Eight Marines recently cracked the code. They discovered that the key is to act like video game characters.
In the forthcoming book “Four Battlegrounds: Power in the Age of Artificial Intelligence” by Paul Scharre, an excerpt from which was posted on Twitter by The Economist defense editor Shashank Joshi: The author tells an anecdote about a time when the US military used soldiers to refine the ability of an artificial intelligence system to detect people. After six days of training the algorithm by making soldiers walk, Scharre writes, engineers on the project flipped the script, pitting soldiers against the AI by placing the robot in the middle of a roundabout and tasking soldiers to approach without being hit. detected. .
The robot was unable to detect any of the soldiers. To beat the AI, the participants chose to move not like normal human beings, but in ways that have more in common with cartoon or video game characters.
“Two did a 300-meter somersault; it was never detected,” Scharre writes, citing a source named Phil, who is not identified in Joshi’s excerpt from the book. “Two hid under a cardboard box. You could hear them laugh all the time.”
We are living Hideo Kojima’s dystopian nightmare. Can he save us?
Another field of soldiers stripped down a fir tree and then, you probably guessed it by now, pretended to be a fir tree.
Reading this anecdote, many Twitter users compared the cardboard box approach to the least sophisticated tool in “Metal Gear Solid” super-spy Solid Snake’s arsenal: a humble cardboard box, under which players can hide. to baffle foot soldiers and bipedal nuke tanks. similar. Add that to the list of things “Metal Gear Solid” director Hideo Kojima predicted. Meanwhile, if you’ve ever played a Dark Souls game, you’ve somersaulted over 1,000 feet.

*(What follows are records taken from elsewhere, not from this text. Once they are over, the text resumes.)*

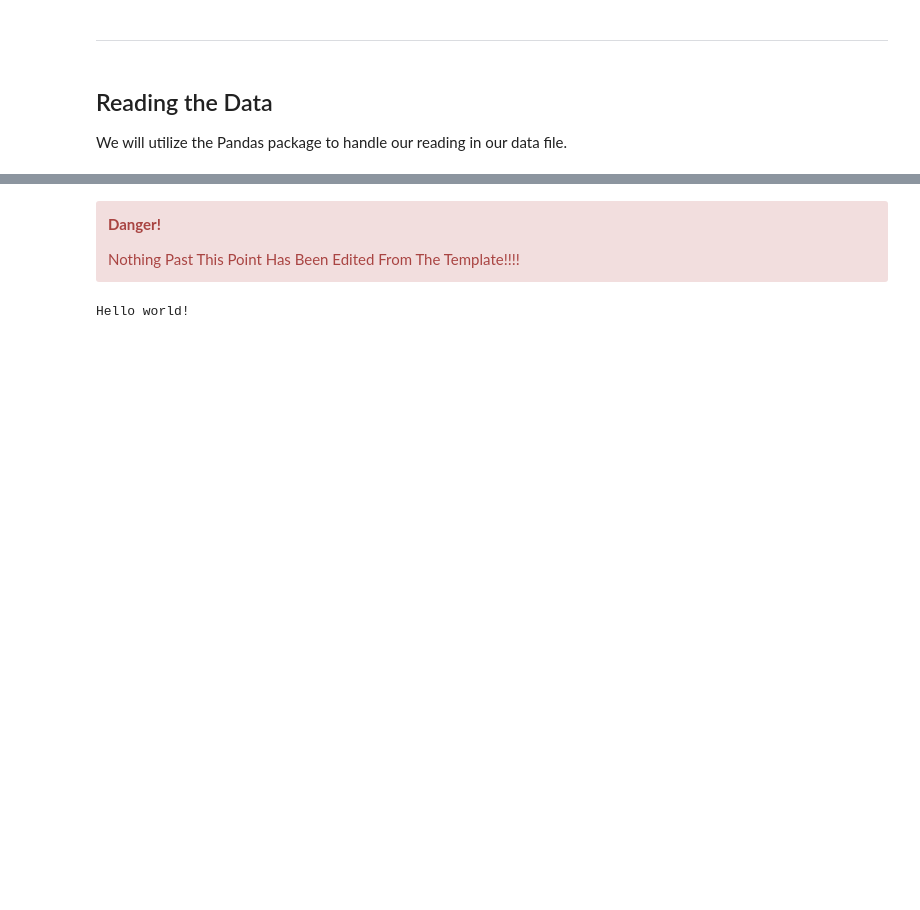
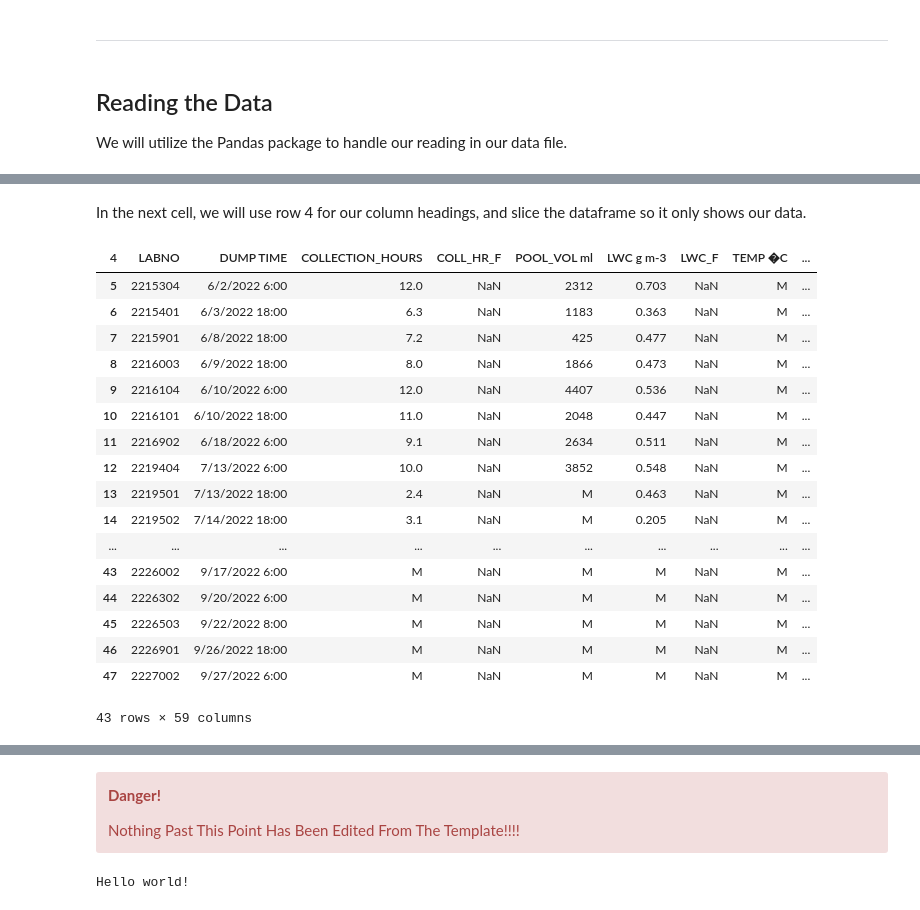
Before and after one commit to ProjectPythia/api-cookbook, a Jupyter notebook: notebooks/example-workflows/wfm-cloud-water.ipynb, the cells around one changed output, grey strips where cells are left out. Drawn from its saved outputs; the diff is of its cells as text; code cells hidden in the pictures; blank space fills up the shorter version.

```diff
--- a/notebooks/example-workflows/wfm-cloud-water.ipynb
+++ b/notebooks/example-workflows/wfm-cloud-water.ipynb
@@ -88,4 +88,4 @@ The full data file can be viewed in "/files/WFC.2022.Data.R2--6_18_24.xlsx".
 
 We will utilize the Pandas package to handle our reading in our data file.
 # %%
-df = pd.read_csv("files/WFC.2022.Data.R2--6_18_24.csv")
+df = pd.read_csv('../files/WFC.2022.Data.R2--6_18_24.csv')
@@ -93,0 +135,25 @@ FileNotFoundError: [Errno 2] No such file or directory: 'files/WFC.2022.Data.R2-
+# %% [markdown]
+In the next cell, we will use row 4 for our column headings, and slice the dataframe so it only shows our data.
+# %%
+df.columns = df.iloc[4]
+df = df.iloc [5:48]
+df
+# %% [output]
+| 4 | LABNO | DUMP TIME | COLLECTION_HOURS | COLL_HR_F | POOL_VOL ml | LWC g m-3 | LWC_F | TEMP �C | ... |
+| 5 | 2215304 | 6/2/2022 6:00 | 12.0 | NaN | 2312 | 0.703 | NaN | M | ... |
+| 6 | 2215401 | 6/3/2022 18:00 | 6.3 | NaN | 1183 | 0.363 | NaN | M | ... |
+| 7 | 2215901 | 6/8/2022 18:00 | 7.2 | NaN | 425 | 0.477 | NaN | M | ... |
+| 8 | 2216003 | 6/9/2022 18:00 | 8.0 | NaN | 1866 | 0.473 | NaN | M | ... |
+| 9 | 2216104 | 6/10/2022 6:00 | 12.0 | NaN | 4407 | 0.536 | NaN | M | ... |
+| 10 | 2216101 | 6/10/2022 18:00 | 11.0 | NaN | 2048 | 0.447 | NaN | M | ... |
+| 11 | 2216902 | 6/18/2022 6:00 | 9.1 | NaN | 2634 | 0.511 | NaN | M | ... |
+| 12 | 2219404 | 7/13/2022 6:00 | 10.0 | NaN | 3852 | 0.548 | NaN | M | ... |
+| 13 | 2219501 | 7/13/2022 18:00 | 2.4 | NaN | M | 0.463 | NaN | M | ... |
+| 14 | 2219502 | 7/14/2022 18:00 | 3.1 | NaN | M | 0.205 | NaN | M | ... |
+| ... | ... | ... | ... | ... | ... | ... | ... | ... | ... |
+| 43 | 2226002 | 9/17/2022 6:00 | M | NaN | M | M | NaN | M | ... |
+| 44 | 2226302 | 9/20/2022 6:00 | M | NaN | M | M | NaN | M | ... |
+| 45 | 2226503 | 9/22/2022 8:00 | M | NaN | M | M | NaN | M | ... |
+| 46 | 2226901 | 9/26/2022 18:00 | M | NaN | M | M | NaN | M | ... |
+| 47 | 2227002 | 9/27/2022 6:00 | M | NaN | M | M | NaN | M | ... |
+43 rows × 59 columns
```
Also changed, not shown: parts of 11 cells of this notebook.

The military has long used video games to train soldiers and market itself to young people, which is why it has come under intense scrutiny. In recent times, the US and countries like Israel have also started using games to upgrade AI systems. But for all their video game training, humans have more. If in doubt, just hide under a cardboard box.